Hardware should also be there in mind.

Alan Kay once said, Those who are really aware about software, will create there own hardware. We might be using general purpose hardwares, but the hardwares specifically built for a purpose does it tasks well. Thats why RaspberryPi is not used with the smart lamp you buy.

Programming languages like C helps us to write code that directly interact with the hardware. Linux Kernel is an elegant example of that. This means that, you could even control the values that are stored in the processor register. Fundamentals on hardware is always a plus. Deep knowledge of hardware is required to write hardware drivers.

Architecture will be more important

As we progress coding on different languages or frameworks, we wills start seeing different patterns. These patterns are results of solid architectures. This will reflect in future coding.

For eg: a person who have coded core php once moved into a framework with mvc, will try to follow mvc rather than plain coding. Each new language or framework will teach us a pattern, sometimes a different one. All these pattern have a supporting architecture. Eventually we will start coding with some architecture in our mind. 2

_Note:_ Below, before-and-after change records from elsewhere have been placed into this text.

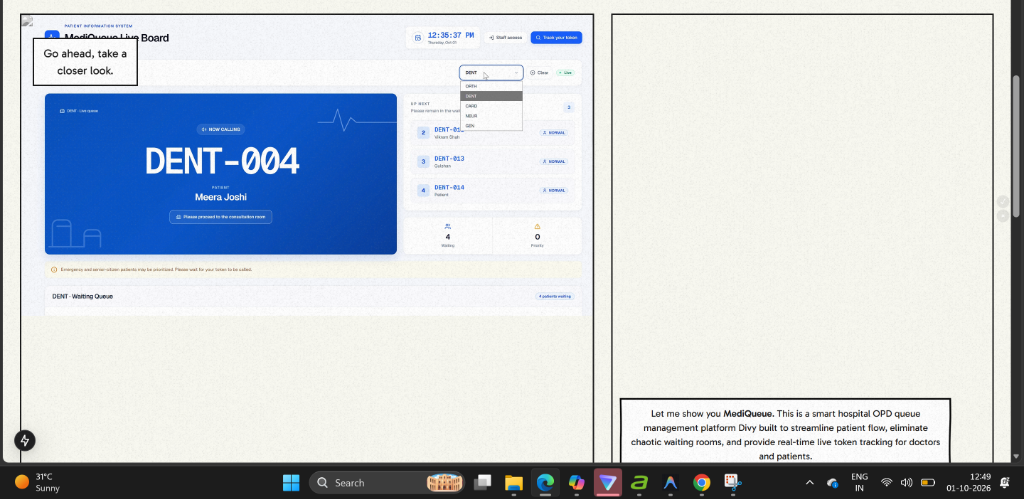
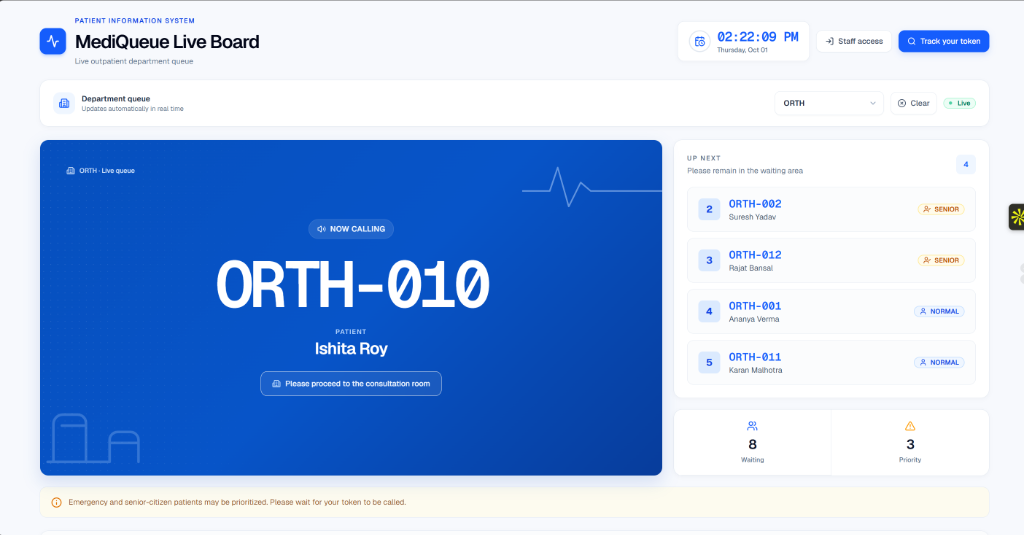
Update MediQueue image and ensure smooth hover video playback without disappearance across all projects

diff --git a/app/components/Healthtech.tsx b/app/components/Healthtech.tsx
@@ -1,6 +1,6 @@
 "use client";
 
-import { useEffect, useRef } from "react";
+import { useEffect, useRef, useState } from "react";
 import Link from "next/link";
 import Image from "next/image";
 import { motion } from "motion/react";
@@ -8,19 +8,24 @@ import { useHoverStore } from "../providers/counter-store-provider";
 
 export default function Healthtech() {
   const videoRef = useRef<HTMLVideoElement>(null);
+  const [isPlaying, setIsPlaying] = useState(false);
   const isHovered = useHoverStore((state) => state.isHovered);
   const setIsHovered = useHoverStore((state) => state.setIsHovered);
 
   useEffect(() => {
-    if (!videoRef || !videoRef.current) return;
+    const video = videoRef.current;
+    if (!video) return;
 
-    if (videoRef.current) {
-      if (isHovered === "healthtech") {
-        videoRef.current.currentTime = 0;
-        videoRef.current.play();
-      } else {
-        videoRef.current.pause();
+    if (isHovered === "healthtech") {
+      const playPromise = video.play();
+      if (playPromise !== undefined) {
+        playPromise.catch((err) => {
+          console.warn("ThinkForward video play error:", err);
+        });
       }
+    } else {
+      video.pause();
+      setIsPlaying(false);
     }
   }, [isHovered]);
 
@@ -28,14 +33,25 @@ export default function Healthtech() {
     <motion.div className="w-full lg:w-[50%] relative border-2 border-foreground overflow-hidden" onMouseEnter={() => setIsHovered("healthtech")} onMouseLeave={() => setIsHovered("none")}>
       <Link target="_blank" href="https://divyy6976miniproject.netlify.app/">
         <Image
-          className={`w-full select-none relative z-20 transition-all duration-300 ${isHovered === "healthtech" ? "opacity-0 saturate-100" : "opacity-100 saturate-0"}`}
+          className={`w-full select-none relative z-20 transition-all duration-300 ${
+            isHovered === "healthtech" && isPlaying ? "opacity-0" : "opacity-100"
+          } ${isHovered === "healthtech" ? "saturate-100" : "saturate-0"}`}
           src="/images/thinkforward.png"
           width={1000}
           height={1000}
-         
           alt="Think Forward - A blog exploring future tech, innovation, and big ideas."
         />
-        <video ref={videoRef} className="absolute inset-0 z-10" src="/videos/thinkforward.mp4" autoPlay loop muted preload="none" aria-label="A video of showcasing OPods" />
+        <video
+          ref={videoRef}
+          className="absolute inset-0 z-10 w-full h-full object-cover select-none"
+          src="/videos/thinkforward.mp4"
+          loop
+          muted
+          playsInline
+          preload="auto"
+          onPlaying={() => setIsPlaying(true)}
+          aria-label="A video showcasing ThinkForward"
+        />
         <div className="flex justify-end items-end absolute inset-0 z-30">
           <div className="w-fit h-fit sm:mb-12 m-1 sm:m-4 p-1 sm:p-2 relative bg-white border-2 border-foreground cursor-pointer">
             <p className="w-[7rem] sm:w-[9rem] text-xs sm:text-base text-center">

diff --git a/app/components/CipelaContainer.tsx b/app/components/CipelaContainer.tsx
@@ -1,6 +1,6 @@
 "use client";
 
-import { useEffect, useRef } from "react";
+import { useEffect, useRef, useState } from "react";
 import Link from "next/link";
 import Image from "next/image";
 import { motion } from "motion/react";
@@ -8,19 +8,24 @@ import { useHoverStore } from "../providers/counter-store-provider";
 
 export default function CipelaContainer() {
   const videoRef = useRef<HTMLVideoElement>(null);
+  const [isPlaying, setIsPlaying] = useState(false);
   const isHovered = useHoverStore((state) => state.isHovered);
   const setIsHovered = useHoverStore((state) => state.setIsHovered);
 
   useEffect(() => {
-    if (!videoRef || !videoRef.current) return;
+    const video = videoRef.current;
+    if (!video) return;
 
-    if (videoRef.current) {
-      if (isHovered === "cipela") {
-        videoRef.current.currentTime = 0;
-        videoRef.current.play();
-      } else {
-        videoRef.current.pause();
+    if (isHovered === "cipela") {
+      const playPromise = video.play();
+      if (playPromise !== undefined) {
+        playPromise.catch((err) => {
+          console.warn("LaunchSignal video play error:", err);
+        });
       }
+    } else {
+      video.pause();
+      setIsPlaying(false);
     }
   }, [isHovered]);
 
@@ -28,13 +33,25 @@ export default function CipelaContainer() {
     <motion.div className="w-full lg:w-[50%] relative border-2 border-foreground overflow-hidden" onMouseEnter={() => setIsHovered("cipela")} onMouseLeave={() => setIsHovered("none")}>
       <Link target="_blank" href="https://www.launch-signal.tech/">
         <Image
-          className={`w-full select-none relative z-20 transition-all duration-300 ${isHovered === "cipela" ? "opacity-0 saturate-100" : "opacity-100 saturate-0"}`}
+          className={`w-full select-none relative z-20 transition-all duration-300 ${
+            isHovered === "cipela" && isPlaying ? "opacity-0" : "opacity-100"
+          } ${isHovered === "cipela" ? "saturate-100" : "saturate-0"}`}
           src="/images/launchsignal.png"
           width={1000}
           height={1000}
           alt="LaunchSignal - Startup Discovery & Feedback Platform"
         />
-        <video ref={videoRef} className="absolute inset-0 z-10" src="/videos/launchsignal.mp4" autoPlay loop muted preload="none" aria-label="A video showcasing LaunchSignal" />
+        <video
+          ref={videoRef}
+          className="absolute inset-0 z-10 w-full h-full object-cover select-none"
+          src="/videos/launchsignal.mp4"
+          loop
+          muted
+          playsInline
+          preload="auto"
+          onPlaying={() => setIsPlaying(true)}
+          aria-label="A video showcasing LaunchSignal"
+        />
         <div className="absolute z-30 flex inset-0">
           <div className="w-fit h-fit mt-auto sm:mt-16 m-1 sm:m-4 p-1 sm:p-2 relative bg-white border-2 border-foreground cursor-pointer">
             <p className="w-[8rem] text-xs sm:text-base text-center">

diff --git a/app/components/OPodsContainer.tsx b/app/components/OPodsContainer.tsx
@@ -1,6 +1,6 @@
 "use client";
 
-import { useEffect, useRef } from "react";
+import { useEffect, useRef, useState } from "react";
 import Link from "next/link";
 import Image from "next/image";
 import { motion } from "motion/react";
@@ -8,19 +8,24 @@ import { useHoverStore } from "../providers/counter-store-provider";
 
 export default function OPodsContainer() {
   const videoRef = useRef<HTMLVideoElement>(null);
+  const [isPlaying, setIsPlaying] = useState(false);
   const isHovered = useHoverStore((state) => state.isHovered);
   const setIsHovered = useHoverStore((state) => state.setIsHovered);
 
   useEffect(() => {
-    if (!videoRef || !videoRef.current) return;
+    const video = videoRef.current;
+    if (!video) return;
 
-    if (videoRef.current) {
-      if (isHovered === "opods") {
-        videoRef.current.currentTime = 0;
-        videoRef.current.play();
-      } else {
-        videoRef.current.pause();
+    if (isHovered === "opods") {
+      const playPromise = video.play();
+      if (playPromise !== undefined) {
+        playPromise.catch((err) => {
+          console.warn("InterviewPrep AI video play error:", err);
+        });
       }
+    } else {
+      video.pause();
+      setIsPlaying(false);
     }
   }, [isHovered]);
 
@@ -29,8 +34,8 @@ export default function OPodsContainer() {
       <Link target="_blank" href="https://inteview-prep-ai.vercel.app/" className="block relative w-full h-full">
         <Image
           className={`w-full select-none relative z-20 transition-all duration-300 ${
-            isHovered === "opods" ? "opacity-0 saturate-100" : "opacity-100 saturate-0"
-          }`}
+            isHovered === "opods" && isPlaying ? "opacity-0" : "opacity-100"
+          } ${isHovered === "opods" ? "saturate-100" : "saturate-0"}`}
           src="/images/interview-prepai.png"
           width={1280}
           height={720}
@@ -40,11 +45,11 @@ export default function OPodsContainer() {
           ref={videoRef}
           className="absolute inset-0 z-10 w-full h-full object-cover select-none"
           src="/videos/interview-prepai.mp4"
-          autoPlay
           loop
           muted
           playsInline
           preload="auto"
+          onPlaying={() => setIsPlaying(true)}
           aria-label="A video showcasing InterviewPrep AI"
         />
         <div className="h-full flex flex-row-reverse justify-between absolute inset-0 z-30 pointer-events-none">

diff --git a/app/components/VetSyncContainer.tsx b/app/components/VetSyncContainer.tsx
@@ -1,6 +1,6 @@
 "use client";
 
-import { useEffect, useRef } from "react";
+import { useEffect, useRef, useState } from "react";
 import Link from "next/link";
 import Image from "next/image";
 import { motion } from "motion/react";
@@ -8,19 +8,24 @@ import { useHoverStore } from "../providers/counter-store-provider";
 
 export default function VetSyncContainer() {
   const videoRef = useRef<HTMLVideoElement>(null);
+  const [isPlaying, setIsPlaying] = useState(false);
   const isHovered = useHoverStore((state) => state.isHovered);
   const setIsHovered = useHoverStore((state) => state.setIsHovered);
 
   useEffect(() => {
-    if (!videoRef || !videoRef.current) return;
+    const video = videoRef.current;
+    if (!video) return;
 
-    if (videoRef.current) {
-      if (isHovered === "vetsync") {
-        videoRef.current.currentTime = 0;
-        videoRef.current.play();
-      } else {
-        videoRef.current.pause();
+    if (isHovered === "vetsync") {
+      const playPromise = video.play();
+      if (playPromise !== undefined) {
+        playPromise.catch((err) => {
+          console.warn("MediQueue video play error:", err);
+        });
       }
+    } else {
+      video.pause();
+      setIsPlaying(false);
     }
   }, [isHovered]);
 
@@ -29,8 +34,8 @@ export default function VetSyncContainer() {
       <Link target="_blank" href="https://medi-queue-seven-lime.vercel.app/display" className="block relative w-full h-full">
         <Image
           className={`w-full select-none relative z-20 transition-all duration-300 ${
-            isHovered === "vetsync" ? "opacity-0 saturate-100" : "opacity-100 saturate-0"
-          }`}
+            isHovered === "vetsync" && isPlaying ? "opacity-0" : "opacity-100"
+          } ${isHovered === "vetsync" ? "saturate-100" : "saturate-0"}`}
           src="/images/mediqueue.png"
           width={1024}
           height={499}
@@ -40,11 +45,11 @@ export default function VetSyncContainer() {
           ref={videoRef}
           className="absolute inset-0 z-10 w-full h-full object-cover select-none"
           src="/videos/mediqueue.mp4"
-          autoPlay
           loop
           muted
           playsInline
           preload="auto"
+          onPlaying={() => setIsPlaying(true)}
           aria-label="A video showcasing MediQueue"
         />
         <div className="absolute z-30 flex inset-0 pointer-events-none">

diff --git a/app/components/MediSearch.tsx b/app/components/MediSearch.tsx
@@ -1,6 +1,6 @@
 "use client";
 
-import { useEffect, useRef } from "react";
+import { useEffect, useRef, useState } from "react";
 import Link from "next/link";
 import Image from "next/image";
 import { motion } from "motion/react";
@@ -8,19 +8,24 @@ import { useHoverStore } from "../providers/counter-store-provider";
 
 export default function MediSearch() {
   const videoRef = useRef<HTMLVideoElement>(null);
+  const [isPlaying, setIsPlaying] = useState(false);
   const isHovered = useHoverStore((state) => state.isHovered);
   const setIsHovered = useHoverStore((state) => state.setIsHovered);
 
   useEffect(() => {
-    if (!videoRef || !videoRef.current) return;
+    const video = videoRef.current;
+    if (!video) return;
 
-    if (videoRef.current) {
-      if (isHovered === "medisearch") {
-        videoRef.current.currentTime = 0;
-        videoRef.current.play();
-      } else {
-        videoRef.current.pause();
+    if (isHovered === "medisearch") {
+      const playPromise = video.play();
+      if (playPromise !== undefined) {
+        playPromise.catch((err) => {
+          console.warn("TypeBattle video play error:", err);
+        });
       }
+    } else {
+      video.pause();
+      setIsPlaying(false);
     }
   }, [isHovered]);
 
@@ -29,8 +34,8 @@ export default function MediSearch() {
       <Link target="_blank" href="https://typebattle-wheat.vercel.app/practice" className="block relative w-full h-full">
         <Image
           className={`w-full select-none relative z-20 transition-all duration-300 ${
-            isHovered === "medisearch" ? "opacity-0 saturate-100" : "opacity-100 saturate-0"
-          }`}
+            isHovered === "medisearch" && isPlaying ? "opacity-0" : "opacity-100"
+          } ${isHovered === "medisearch" ? "saturate-100" : "saturate-0"}`}
           src="/images/typebattle.png"
           width={1280}
           height={720}
@@ -40,11 +45,11 @@ export default function MediSearch() {
           ref={videoRef}
           className="absolute inset-0 z-10 w-full h-full object-cover select-none"
           src="/videos/typebattle.mp4"
-          autoPlay
           loop
           muted
           playsInline
           preload="auto"
+          onPlaying={() => setIsPlaying(true)}
           aria-label="A video showcasing TypeBattle"
         />
         <div className="absolute inset-0 z-30 pointer-events-none">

One language doesn’t make a full stack developer.

I know you might be thinking about javascript. MEAN stack or MERN stack gives us full stack development suite, with just one language. Well… technically yes, but not a GOOD full stack developer. JS with all its horrible past, is still a great tool for front end. But when it comes to computational intensity or monolithic back end the throttle starts.

Say we could create an android or ios app with js. But the perfomance of a hybrid app is mediocre compared to native apps. I have written apps on native as well hybrid. Native apps seems fluidic and rich. Hybrid apps seems to be okay in high end devices, but are dead slow on devices which is 3 or 4 years old.


Now we could finally say that languages are just a medium to convert our idea into 1's and 0's. Learning a different language will stretch our mind to come out of the comfort zone of an pseudo plateau we have developed over time.

Each language is like a playground. There is always something that left to understand from the others that we have learned.

Changes is an attribute of this world, things will change, and our stability lies on the flexibility to adapt to a new changes.

Also at some point of time, most enthusiast developers may advance to technical architect. At that point of time, having fingers in all language is an essential asset you should posses.

Personally am also in a sprint of learning different languages, Yet I would recommend to learn one language from each paradigm.